My grandmama wants to play sax and become rich and famous. Who doesn’t? So he can do that where Sylvie lives, and raise a family; he could even be a successful touring musician (which he is), and return home in between tours. Why does she have to go to the Motor City?
When I think of all the things I liked about this movie — Phoenix Mellow’s costume design, Fabrice Leconte’s score, and hearing great songs of the era; those included three by my favorite, Sam Cooke, a few by Nancy Wilson, Bill Haley, Little Anthony, Charlie Parker, Sarah Vaughn, and even Eva Longoria singing Quizas, Quizas, Quizas (you know that better as the Doris Day song “Perhaps Perhaps Perhaps” also covered by Cake). Fun Fact: the song was also featured in the Lou Gossett, Jr. movie The Cuban last year, about a musician with dementia; seek it out.
Anyway, the point I was making before I went off on one of my usual praisings of Lou Gossett that I sometimes do, is that the whole retro tone of this film was terrific. It had an If Beale Street Could Talk/La La Land vibe.
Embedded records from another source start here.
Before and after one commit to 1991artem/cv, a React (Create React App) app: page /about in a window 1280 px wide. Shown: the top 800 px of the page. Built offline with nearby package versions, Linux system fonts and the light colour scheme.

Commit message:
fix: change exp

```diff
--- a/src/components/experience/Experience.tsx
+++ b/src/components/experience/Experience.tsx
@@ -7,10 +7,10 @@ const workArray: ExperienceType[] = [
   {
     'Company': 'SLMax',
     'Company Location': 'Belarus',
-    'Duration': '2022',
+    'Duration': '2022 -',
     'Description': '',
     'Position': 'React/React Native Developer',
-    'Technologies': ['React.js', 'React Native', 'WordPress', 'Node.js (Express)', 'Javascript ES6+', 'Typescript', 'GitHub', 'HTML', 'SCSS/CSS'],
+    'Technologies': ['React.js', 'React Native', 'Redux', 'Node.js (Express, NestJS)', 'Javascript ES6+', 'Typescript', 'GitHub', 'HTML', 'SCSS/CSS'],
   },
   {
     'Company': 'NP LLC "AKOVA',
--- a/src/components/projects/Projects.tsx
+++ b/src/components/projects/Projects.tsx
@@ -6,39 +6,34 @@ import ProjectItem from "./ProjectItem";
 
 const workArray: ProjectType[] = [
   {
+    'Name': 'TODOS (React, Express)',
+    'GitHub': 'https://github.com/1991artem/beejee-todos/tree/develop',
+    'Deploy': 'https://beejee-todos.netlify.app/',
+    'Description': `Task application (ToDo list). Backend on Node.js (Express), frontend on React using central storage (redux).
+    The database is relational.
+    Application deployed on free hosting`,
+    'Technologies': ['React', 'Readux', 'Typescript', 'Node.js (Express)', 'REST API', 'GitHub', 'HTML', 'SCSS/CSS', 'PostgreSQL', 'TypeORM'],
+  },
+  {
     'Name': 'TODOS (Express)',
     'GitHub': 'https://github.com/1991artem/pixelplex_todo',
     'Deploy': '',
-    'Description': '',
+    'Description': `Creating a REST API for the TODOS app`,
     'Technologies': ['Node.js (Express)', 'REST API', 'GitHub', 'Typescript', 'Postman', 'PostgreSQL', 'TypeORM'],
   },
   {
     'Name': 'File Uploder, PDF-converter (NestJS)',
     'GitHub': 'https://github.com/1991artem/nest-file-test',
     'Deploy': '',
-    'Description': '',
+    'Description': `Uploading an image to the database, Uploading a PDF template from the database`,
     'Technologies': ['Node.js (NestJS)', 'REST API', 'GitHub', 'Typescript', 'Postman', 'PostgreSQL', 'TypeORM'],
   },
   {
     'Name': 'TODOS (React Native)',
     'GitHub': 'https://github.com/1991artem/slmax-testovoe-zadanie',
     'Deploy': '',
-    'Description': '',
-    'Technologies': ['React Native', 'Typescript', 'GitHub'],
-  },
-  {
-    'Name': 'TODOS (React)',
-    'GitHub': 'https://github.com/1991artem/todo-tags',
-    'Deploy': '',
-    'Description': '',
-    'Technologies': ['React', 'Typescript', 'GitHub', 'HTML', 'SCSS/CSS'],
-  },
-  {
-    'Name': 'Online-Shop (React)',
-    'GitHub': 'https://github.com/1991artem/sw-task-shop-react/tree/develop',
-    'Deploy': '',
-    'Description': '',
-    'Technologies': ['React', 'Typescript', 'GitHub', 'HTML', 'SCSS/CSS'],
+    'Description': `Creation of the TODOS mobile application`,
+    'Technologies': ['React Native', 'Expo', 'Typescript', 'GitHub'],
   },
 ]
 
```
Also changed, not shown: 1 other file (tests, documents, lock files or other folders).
Everything was done well, including the opening title sequence, which reminds you of old movies where every little detail was done lavishly. Yet writer/director Eugene Ashe has problems with clunky dialogue at times and pacing issues, and basically did a horrible job fleshing out these characters; whether that’s the two main characters, or the supporting characters. What happened to the daughter? What about the dad? Where did the mom disappear to? The bandmates?
It’s noble that he wanted to give us an old-fashioned love story, and it’s nice that we get African-Americans in the lead. Ashe just has to learn to avoid cliches and other inconsistencies.
I do like that he gave me something I often see missing in romances. Conversations that show why the two characters would be into each other (other than the obvious physical attraction). And hearing them talk about Miles Davis, John Coltrane and other musicians, is perfect.
His jazz group is called the Dickie Brewster Quartet. It was also refreshing that the white people who were managing/producing them, weren’t out to screw them over. Although every time they said the name, it kept making me think of the name of a band that would have Dickie Betts and Punky Brewster.
Overall, the film does offer some retro escapism that’s pleasant for a few hours. Nothing like seeing the colors, cool cars, and old school movie theatre marquees (although La Dolce Vita came out a few years before 1962, not sure if it would still be running).
2 stars out of 5.